Marwala started his academic career at the University of London's Imperial College in 2000, where he worked on an artificial intelligence project in collaboration with the University of London and Eindhoven University of Technology in the Netherlands.
He returned to South Africa in 2001 and worked as an executive assistant to the technical director for South African Breweries until 2003.
Between 2003 and 2008 he was a professor at the University of the Witwatersrand before being appointed dean of engineering at UJ in 2009.
A total of 2800 postgraduate students graduate from UJ annually, making it one of South Africa's top seven producers of postgraduates.
"My goal is to take UJ into the fourth industrial age, which means bringing technology to humanity subjects and taking humanity into technological subjects. We are a leading university in technologies such as artificial intelligence."He is so determined to drive the artificial intelligence project that he sent student leaders to China last year to learn how the Chinese were preparing their students for the fourth industrial revolution.
According to Marwala, UJ has also made great strides in addressing transformation issues.
"At the management executive committee, we have more black people than we had last year and we plan to deepen that."
At least 39% of academics are black, compared with 34% in 2013. The percentage of women academics has risen from 44% in 2013 to 47%.
Marwala said the university was working on a transformation plan to increase the number of black academics.
UJ came into being in 2005 following a merger between Rand Afrikaans University and Technikon Witwatersrand. A year earlier two campuses of Vista University had been incorporated into RAU.

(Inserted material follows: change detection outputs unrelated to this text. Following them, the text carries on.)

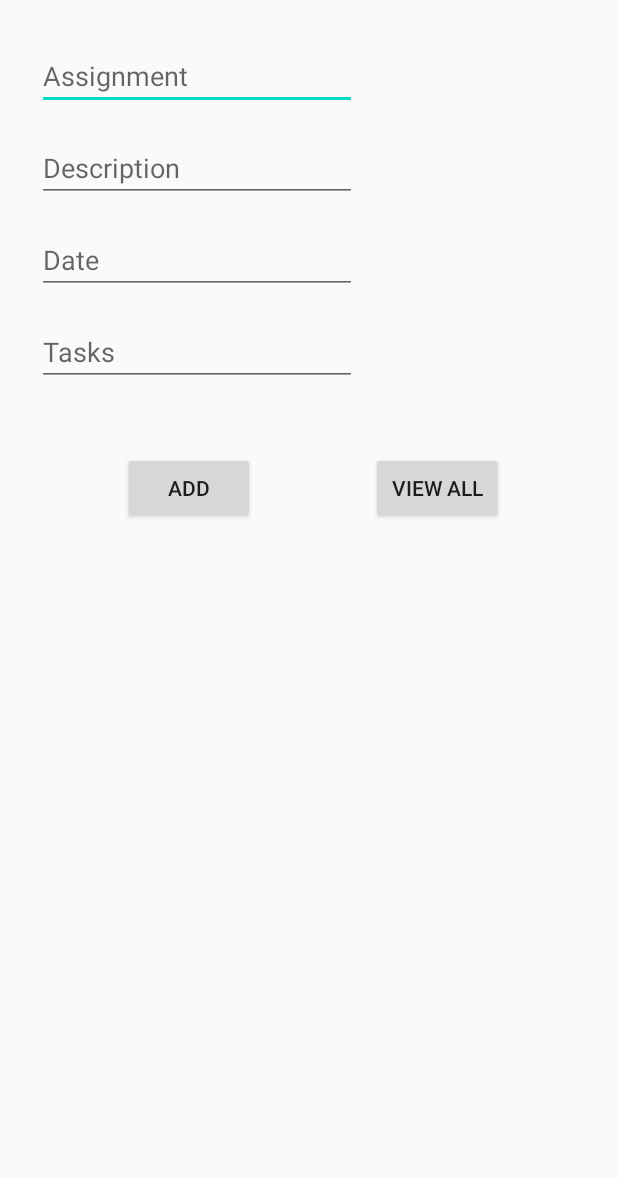
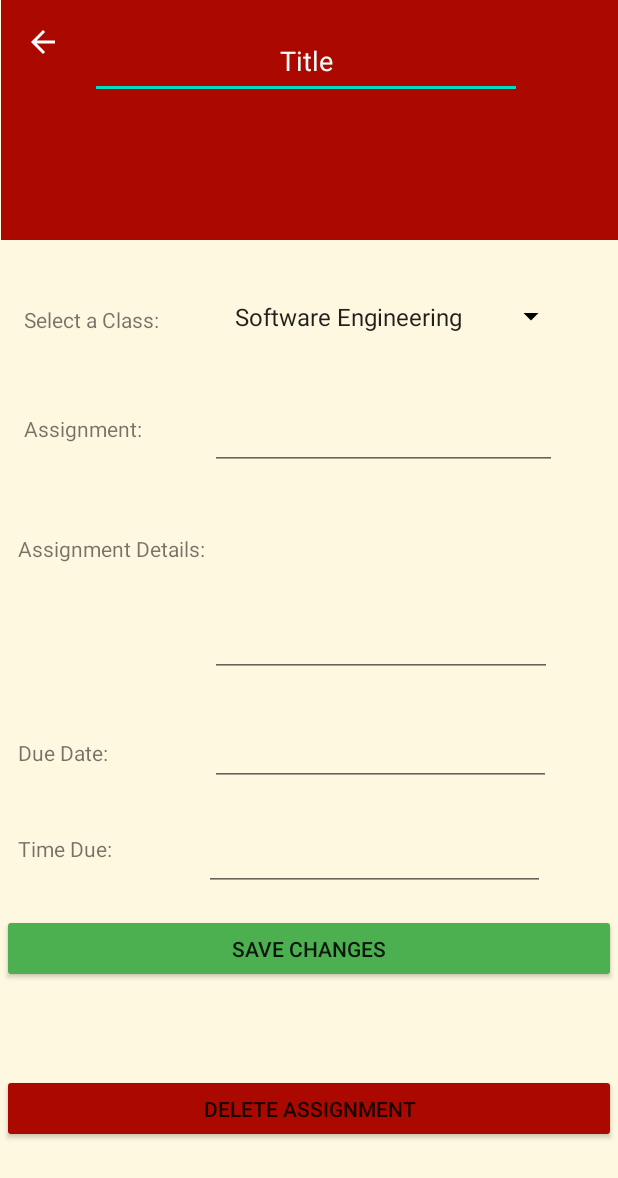
Before and after one commit to brygudino/StudentPlanner, an Android app: the layout activity_main.xml on its own in the app's theme, with its tools: preview values and no code run, on a phone screen of 412 x 824 dp. Shown: the top 1178 px of the screen. Run offline under Robolectric (Android 15) with nearby library versions, the phone set to English and light mode, and no system bars.

Commit message:
Initial commit

```diff
--- /dev/null
+++ b/app/src/main/java/com/example/editassignments2/MainActivity.java
@@ -0,0 +1,14 @@
+package com.example.editassignments2;
+
+import android.os.Bundle;
+
+import androidx.appcompat.app.AppCompatActivity;
+
+public class MainActivity extends AppCompatActivity {
+
+    @Override
+    protected void onCreate(Bundle savedInstanceState) {
+        super.onCreate(savedInstanceState);
+        setContentView(R.layout.activity_main);
+    }
+}
--- a/app/src/main/res/layout/activity_main.xml
+++ b/app/src/main/res/layout/activity_main.xml
@@ -2,97 +2,170 @@
 <androidx.constraintlayout.widget.ConstraintLayout xmlns:android="http://schemas.android.com/apk/res/android"
     xmlns:app="http://schemas.android.com/apk/res-auto"
     xmlns:tools="http://schemas.android.com/tools"
-    android:id="@+id/et_assignment"
     android:layout_width="match_parent"
     android:layout_height="match_parent"
+    android:background="#FFF8E1"
+    android:backgroundTint="#FFF8E1"
     tools:context=".MainActivity">
 
+    <androidx.appcompat.widget.Toolbar
+        android:id="@+id/toolbar"
+        android:layout_width="411dp"
+        android:layout_height="160dp"
+        android:background="#AB0800"
+        android:backgroundTint="#AB0800"
+        android:clickable="true"
+        android:minHeight="?attr/actionBarSize"
+        android:theme="?attr/actionBarTheme"
+        app:collapseIcon="?attr/actionModeCloseDrawable"
+        app:layout_constraintEnd_toEndOf="parent"
+        app:layout_constraintStart_toStartOf="parent"
+        app:layout_constraintTop_toTopOf="parent"
+        app:navigationIcon="?attr/actionModeCloseDrawable" />
+
     <EditText
-        android:id="@+id/tb_assignment"
+        android:id="@+id/editTextTextPersonName"
+        android:layout_width="288dp"
+        android:layout_height="50dp"
+        android:layout_marginStart="60dp"
+        android:layout_marginTop="16dp"
+        android:ems="10"
+        android:inputType="textPersonName"
+        android:text="Title"
+        android:textAlignment="center"
+        android:textColor="#FAF9F9"
+        app:layout_constraintStart_toStartOf="parent"
+        app:layout_constraintTop_toTopOf="parent" />
+
+    <TextView
+        android:id="@+id/textView"
         android:layout_width="wrap_content"
         android:layout_height="wrap_content"
-        android:layout_marginTop="28dp"
-        android:layout_marginEnd="150dp"
-        android:layout_marginRight="150dp"
-        android:ems="10"
-        android:hint="Assignment"
-        android:inputType="textPersonName"
+        android:layout_marginStart="16dp"
+        android:layout_marginTop="203dp"
+        android:text="Select a Class:"
+        app:layout_constraintStart_toStartOf="parent"
+        app:layout_constraintTop_toTopOf="parent" />
+
+    <Spinner
+        android:id="@+id/spinner"
+        android:layout_width="243dp"
+        android:layout_height="42dp"
+        android:layout_marginTop="190dp"
+        android:layout_marginEnd="34dp"
+        android:backgroundTint="#000000"
+        android:entries="@array/classes_array"
+        android:textAlignment="center"
         app:layout_constraintEnd_toEndOf="parent"
-        app:layout_constraintHorizontal_bias="0.509"
+        app:layout_constraintTop_toTopOf="parent" />
+
+    <Button
+        android:id="@+id/button"
+        android:layout_width="409dp"
+        android:layout_height="46dp"
+        android:layout_marginStart="1dp"
+        android:layout_marginTop="669dp"
+        android:layout_marginBottom="16dp"
+        android:backgroundTint="#AB0800"
+        android:text="Delete Assignment"
+        app:layout_constraintBottom_toBottomOf="parent"
         app:layout_constraintStart_toStartOf="parent"
         app:layout_constraintTop_toTopOf="parent" />
 
     <EditText
-        android:id="@+id/tb_description"
+        android:id="@+id/editTextTextMultiLine"
+        android:layout_width="228dp"
+        android:layout_height="103dp"
+        android:layout_marginStart="140dp"
+        android:layout_marginTop="348dp"
+        android:ems="10"
+        android:gravity="start|top"
+        android:inputType="textMultiLine"
+        app:layout_constraintStart_toStartOf="parent"
+        app:layout_constraintTop_toTopOf="parent" />
+
+    <TextView
+        android:id="@+id/textView2"
         android:layout_width="wrap_content"
         android:layout_height="wrap_content"
-        android:layout_marginTop="16dp"
-        android:layout_marginEnd="150dp"
-        android:layout_marginRight="150dp"
-        android:ems="10"
-        android:hint="Description"
-        android:inputType="textPersonName"
-        app:layout_constraintEnd_toEndOf="parent"
+        android:layout_marginStart="12dp"
+        android:layout_marginTop="356dp"
+        android:text="Assignment Details:"
         app:layout_constraintStart_toStartOf="parent"
-        app:layout_constraintTop_toBottomOf="@+id/tb_assignment" />
+        app:layout_constraintTop_toTopOf="parent" />
+
+    <TextView
+        android:id="@+id/textView3"
+        android:layout_width="wrap_content"
+        android:layout_height="wrap_content"
+        android:layout_marginStart="12dp"
+        android:layout_marginTop="492dp"
+        android:text="Due Date:"
+        app:layout_constraintStart_toStartOf="parent"
+        app:layout_constraintTop_toTopOf="parent" />
 
     <EditText
-        android:id="@+id/tb_task"
+        android:id="@+id/editTextDate2"
+        android:layout_width="227dp"
+        android:layout_height="44dp"
+        android:layout_marginStart="140dp"
+        android:layout_marginTop="480dp"
+        android:ems="10"
+        android:inputType="date"
+        app:layout_constraintStart_toStartOf="parent"
+        app:layout_constraintTop_toTopOf="parent" />
+
+    <EditText
+        android:id="@+id/editTextTime"
+        android:layout_width="227dp"
+        android:layout_height="46dp"
+        android:layout_marginStart="136dp"
+        android:layout_marginTop="548dp"
+        android:ems="10"
+        android:inputType="time"
+        app:layout_constraintStart_toStartOf="parent"
+        app:layout_constraintTop_toTopOf="parent" />
+
+    <TextView
+        android:id="@+id/textView4"
         android:layout_width="wrap_content"
         android:layout_height="wrap_content"
-        android:layout_marginTop="16dp"
-        android:layout_marginEnd="150dp"
-        android:layout_marginRight="150dp"
-        android:ems="10"
-        android:hint="Tasks"
-        android:inputType="textPersonName"
-        android:lines="4"
-        android:maxLines="4"
-        app:layout_constraintEnd_toEndOf="parent"
+        android:layout_marginStart="12dp"
+        android:layout_marginTop="556dp"
+        android:text="Time Due:"
         app:layout_constraintStart_toStartOf="parent"
-        app:layout_constraintTop_toBottomOf="@+id/tb_date" />
+        app:layout_constraintTop_toTopOf="parent" />
+
+    <TextView
+        android:id="@+id/textView5"
+        android:layout_width="wrap_content"
+        android:layout_height="wrap_content"
+        android:layout_marginStart="16dp"
+        android:layout_marginTop="276dp"
+        android:text="Assignment:"
+        app:layout_constraintStart_toStartOf="parent"
+        app:layout_constraintTop_toTopOf="parent" />
 
     <EditText
-        android:id="@+id/tb_date"
-        android:layout_width="wrap_content"
-        android:layout_height="wrap_content"
-        android:layout_marginTop="16dp"
-        android:layout_marginEnd="150dp"
-        android:layout_marginRight="150dp"
+        android:id="@+id/editTextTextPersonName5"
+        android:layout_width="231dp"
+        android:layout_height="45dp"
+        android:layout_marginStart="140dp"
+        android:layout_marginTop="268dp"
         android:ems="10"
-        android:hint="Date"
-        android:inputType="number"
-        app:layout_constraintEnd_toEndOf="parent"
+        android:inputType="textPersonName"
         app:layout_constraintStart_toStartOf="parent"
-        app:layout_constraintTop_toBottomOf="@+id/tb_description" />
-
-    <ListView
-        android:id="@+id/lv_assignmentList"
-        android:layout_width="409dp"
-        android:layout_height="393dp"
-        android:layout_marginTop="33dp"
-        app:layout_constraintEnd_toEndOf="parent"
-        app:layout_constraintStart_toStartOf="parent"
-        app:layout_constraintTop_toBottomOf="@+id/btn_addAssignment" />
+        app:layout_constraintTop_toTopOf="parent" />
 
     <Button
-        android:id="@+id/btn_addAssignment"
-        android:layout_width="wrap_content"
-        android:layout_height="wrap_content"
-        android:layout_marginTop="44dp"
-        android:text="ADD"
-        app:layout_constraintEnd_toEndOf="parent"
-        app:layout_constraintHorizontal_bias="0.253"
+        android:id="@+id/button2"
+        android:layout_width="409dp"
+        android:layout_height="46dp"
+        android:layout_marginStart="1dp"
+        android:layout_marginTop="609dp"
+        android:backgroundTint="#4CAF50"
+        android:text="Save Changes"
         app:layout_constraintStart_toStartOf="parent"
-        app:layout_constraintTop_toBottomOf="@+id/tb_task" />
-
-    <Button
-        android:id="@+id/btn_viewAll"
-        android:layout_width="wrap_content"
-        android:layout_height="wrap_content"
-        android:text="View All"
-        app:layout_constraintEnd_toEndOf="parent"
-        app:layout_constraintStart_toEndOf="@+id/btn_addAssignment"
-        app:layout_constraintTop_toTopOf="@+id/btn_addAssignment" />
+        app:layout_constraintTop_toTopOf="parent" />
 
 </androidx.constraintlayout.widget.ConstraintLayout>
--- /dev/null
+++ b/app/src/main/res/values-keysexposed/classes.xml
@@ -0,0 +1,2 @@
+<?xml version="1.0" encoding="utf-8"?>
+<resources></resources>
--- /dev/null
+++ b/app/src/main/res/values-night/themes.xml
@@ -0,0 +1,16 @@
+<resources xmlns:tools="http://schemas.android.com/tools">
+    <!-- Base application theme. -->
+    <style name="Theme.EditAssignments2" parent="Theme.MaterialComponents.DayNight.DarkActionBar">
+        <!-- Primary brand color. -->
+        <item name="colorPrimary">@color/purple_200</item>
+        <item name="colorPrimaryVariant">@color/purple_700</item>
+        <item name="colorOnPrimary">@color/black</item>
+        <!-- Secondary brand color. -->
+        <item name="colorSecondary">@color/teal_200</item>
+        <item name="colorSecondaryVariant">@color/teal_200</item>
+        <item name="colorOnSecondary">@color/black</item>
+        <!-- Status bar color. -->
+        <item name="android:statusBarColor" tools:targetApi="l">?attr/colorPrimaryVariant</item>
+        <!-- Customize your theme here. -->
+    </style>
+</resources>
--- /dev/null
+++ b/app/src/main/res/values/classes.xml
@@ -0,0 +1,9 @@
+<?xml version="1.0" encoding="utf-8"?>
+<resources>
+    <string-array name="classes_array">
+        <item>Software Engineering</item>
+        <item>Operating Systems</item>
+        <item>Database Management</item>
+    </string-array>
+
+</resources>
--- /dev/null
+++ b/app/src/main/res/values/themes.xml
@@ -0,0 +1,18 @@
+<resources xmlns:tools="http://schemas.android.com/tools">
+    <!-- Base application theme. -->
+    <style name="Theme.EditAssignments2" parent="Theme.MaterialComponents.DayNight.DarkActionBar">
+        <!-- Primary brand color. -->
+        <item name="colorPrimary">@color/purple_500</item>
+        <item name="colorPrimaryVariant">@color/purple_700</item>
+        <item name="colorOnPrimary">@color/white</item>
+        <!-- Secondary brand color. -->
+        <item name="colorSecondary">@color/teal_200</item>
+        <item name="colorSecondaryVariant">@color/teal_700</item>
+        <item name="colorOnSecondary">@color/black</item>
+        <!-- Status bar color. -->
+        <item name="android:statusBarColor" tools:targetApi="l">?attr/colorPrimaryVariant</item>
+        <!-- Customize your theme here. -->
+    </style>
+
+    <color name="purple_500" />
+</resources>
```
Also changed, not shown: app/src/main/Assignment-playstore.png (added), app/src/main/res/mipmap-hdpi/ic_launcher.webp (added), app/src/main/res/mipmap-hdpi/ic_launcher_round.webp (added), app/src/main/res/mipmap-mdpi/ic_launcher.webp (added), app/src/main/res/mipmap-mdpi/ic_launcher_round.webp (added), app/src/main/res/mipmap-xhdpi/ic_launcher.webp (added), app/src/main/res/mipmap-xhdpi/ic_launcher_round.webp (added), app/src/main/res/mipmap-xxhdpi/ic_launcher.webp (added), app/src/main/res/mipmap-xxhdpi/ic_launcher_round.webp (added), app/src/main/res/mipmap-xxxhdpi/ic_launcher.webp (added), app/src/main/res/mipmap-xxxhdpi/ic_launcher_round.webp (added), 2 other files.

Commenting on the government's free higher education initiative for poor and working-class students, Marwala said: "Students must understand it is an investment and therefore they should work very hard to succeed and contribute towards this investment."..